* **Saved data entries**
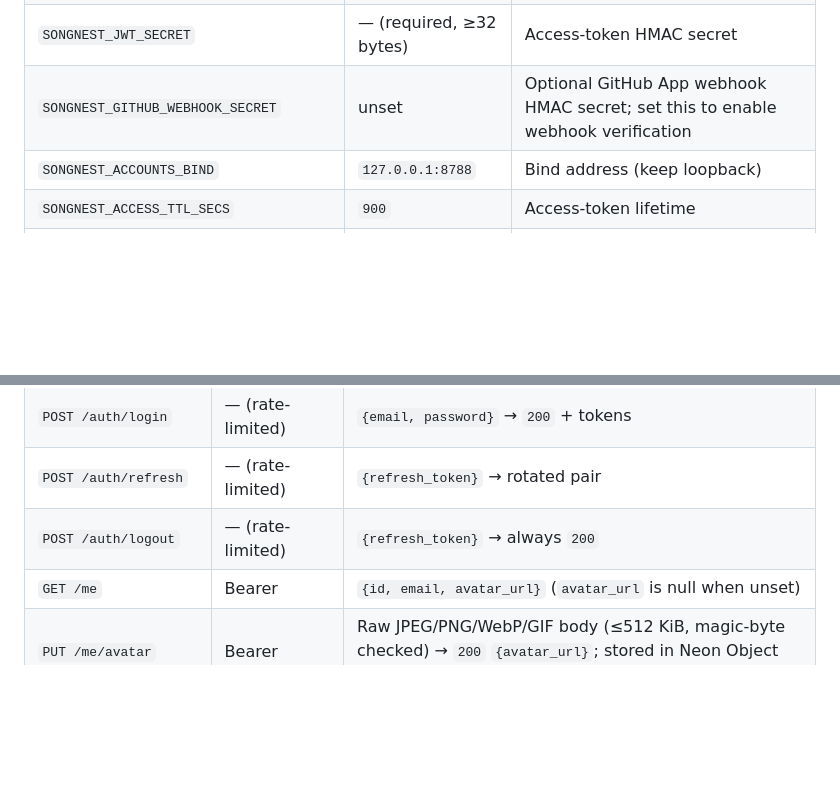
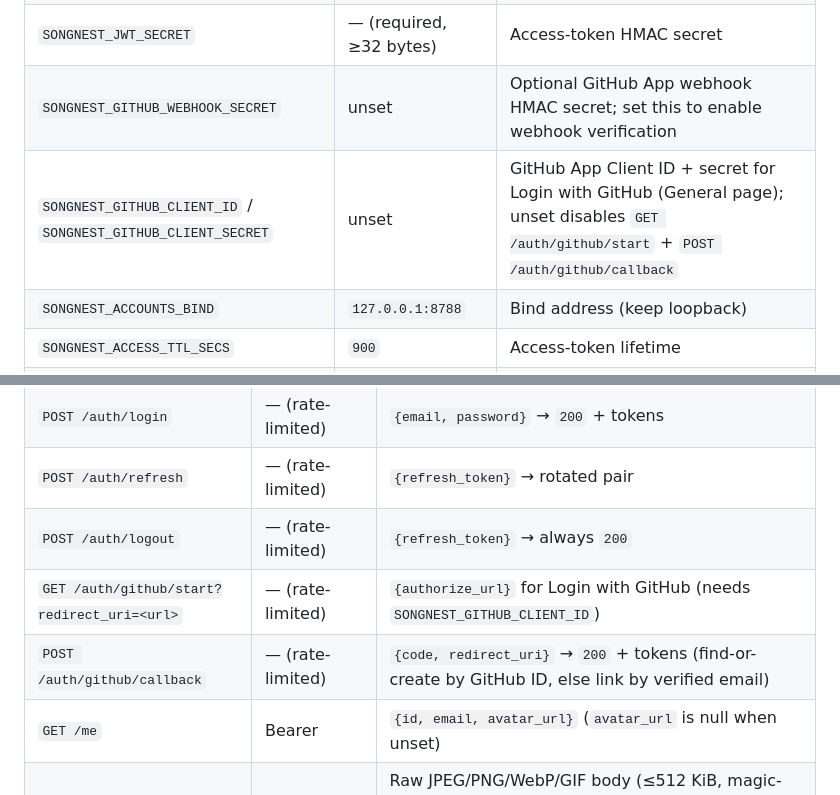
Before and after one commit to Smasduq/songnest, a Markdown page: README.md, 2 parts joined by grey strips. Drawn GitHub-style; blank space fills up the shorter version.

Commit message:
Document GitHub login env and endpoints

```diff
--- a/README.md
+++ b/README.md
@@ -107,6 +107,7 @@ Environment variables (full list in `crates/accounts/.env.example`):
 | `DATABASE_URL_UNPOOLED` | unset | Optional direct Postgres URL for migrations; use Neon's unpooled URL when `DATABASE_URL` is pooled |
 | `SONGNEST_JWT_SECRET` | — (required, ≥32 bytes) | Access-token HMAC secret |
 | `SONGNEST_GITHUB_WEBHOOK_SECRET` | unset | Optional GitHub App webhook HMAC secret; set this to enable webhook verification |
+| `SONGNEST_GITHUB_CLIENT_ID` / `SONGNEST_GITHUB_CLIENT_SECRET` | unset | GitHub App Client ID + secret for Login with GitHub (General page); unset disables `GET /auth/github/start` + `POST /auth/github/callback` |
 | `SONGNEST_ACCOUNTS_BIND` | `127.0.0.1:8788` | Bind address (keep loopback) |
 | `SONGNEST_ACCESS_TTL_SECS` | `900` | Access-token lifetime |
 | `SONGNEST_REFRESH_TTL_SECS` | `2592000` | Refresh-token lifetime |
@@ -127,6 +128,8 @@ API reference (JSON; errors are `{ "error": "<showable message>" }`):
 | `POST /auth/login` | — (rate-limited) | `{email, password}` → `200` + tokens |
 | `POST /auth/refresh` | — (rate-limited) | `{refresh_token}` → rotated pair |
 | `POST /auth/logout` | — (rate-limited) | `{refresh_token}` → always `200` |
+| `GET /auth/github/start?redirect_uri=<url>` | — (rate-limited) | `{authorize_url}` for Login with GitHub (needs `SONGNEST_GITHUB_CLIENT_ID`) |
+| `POST /auth/github/callback` | — (rate-limited) | `{code, redirect_uri}` → `200` + tokens (find-or-create by GitHub ID, else link by verified email) |
 | `GET /me` | Bearer | `{id, email, avatar_url}` (`avatar_url` is null when unset) |
 | `PUT /me/avatar` | Bearer | Raw JPEG/PNG/WebP/GIF body (≤512 KiB, magic-byte checked) → `200` `{avatar_url}`; stored in Neon Object Storage under a fresh key, old picture removed |
 | `DELETE /me/avatar` | Bearer | Removes the picture → always `200` |
```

* **Exercise brief**
Please retype every record above exactly, leaving out the pictures.

* **Task answer**
Before and after one commit to Smasduq/songnest, a Markdown page: README.md, 2 parts joined by grey strips. Drawn GitHub-style; blank space fills up the shorter version.

Commit message:
Document GitHub login env and endpoints

```diff
--- a/README.md
+++ b/README.md
@@ -107,6 +107,7 @@ Environment variables (full list in `crates/accounts/.env.example`):
 | `DATABASE_URL_UNPOOLED` | unset | Optional direct Postgres URL for migrations; use Neon's unpooled URL when `DATABASE_URL` is pooled |
 | `SONGNEST_JWT_SECRET` | — (required, ≥32 bytes) | Access-token HMAC secret |
 | `SONGNEST_GITHUB_WEBHOOK_SECRET` | unset | Optional GitHub App webhook HMAC secret; set this to enable webhook verification |
+| `SONGNEST_GITHUB_CLIENT_ID` / `SONGNEST_GITHUB_CLIENT_SECRET` | unset | GitHub App Client ID + secret for Login with GitHub (General page); unset disables `GET /auth/github/start` + `POST /auth/github/callback` |
 | `SONGNEST_ACCOUNTS_BIND` | `127.0.0.1:8788` | Bind address (keep loopback) |
 | `SONGNEST_ACCESS_TTL_SECS` | `900` | Access-token lifetime |
 | `SONGNEST_REFRESH_TTL_SECS` | `2592000` | Refresh-token lifetime |
@@ -127,6 +128,8 @@ API reference (JSON; errors are `{ "error": "<showable message>" }`):
 | `POST /auth/login` | — (rate-limited) | `{email, password}` → `200` + tokens |
 | `POST /auth/refresh` | — (rate-limited) | `{refresh_token}` → rotated pair |
 | `POST /auth/logout` | — (rate-limited) | `{refresh_token}` → always `200` |
+| `GET /auth/github/start?redirect_uri=<url>` | — (rate-limited) | `{authorize_url}` for Login with GitHub (needs `SONGNEST_GITHUB_CLIENT_ID`) |
+| `POST /auth/github/callback` | — (rate-limited) | `{code, redirect_uri}` → `200` + tokens (find-or-create by GitHub ID, else link by verified email) |
 | `GET /me` | Bearer | `{id, email, avatar_url}` (`avatar_url` is null when unset) |
 | `PUT /me/avatar` | Bearer | Raw JPEG/PNG/WebP/GIF body (≤512 KiB, magic-byte checked) → `200` `{avatar_url}`; stored in Neon Object Storage under a fresh key, old picture removed |
 | `DELETE /me/avatar` | Bearer | Removes the picture → always `200` |
```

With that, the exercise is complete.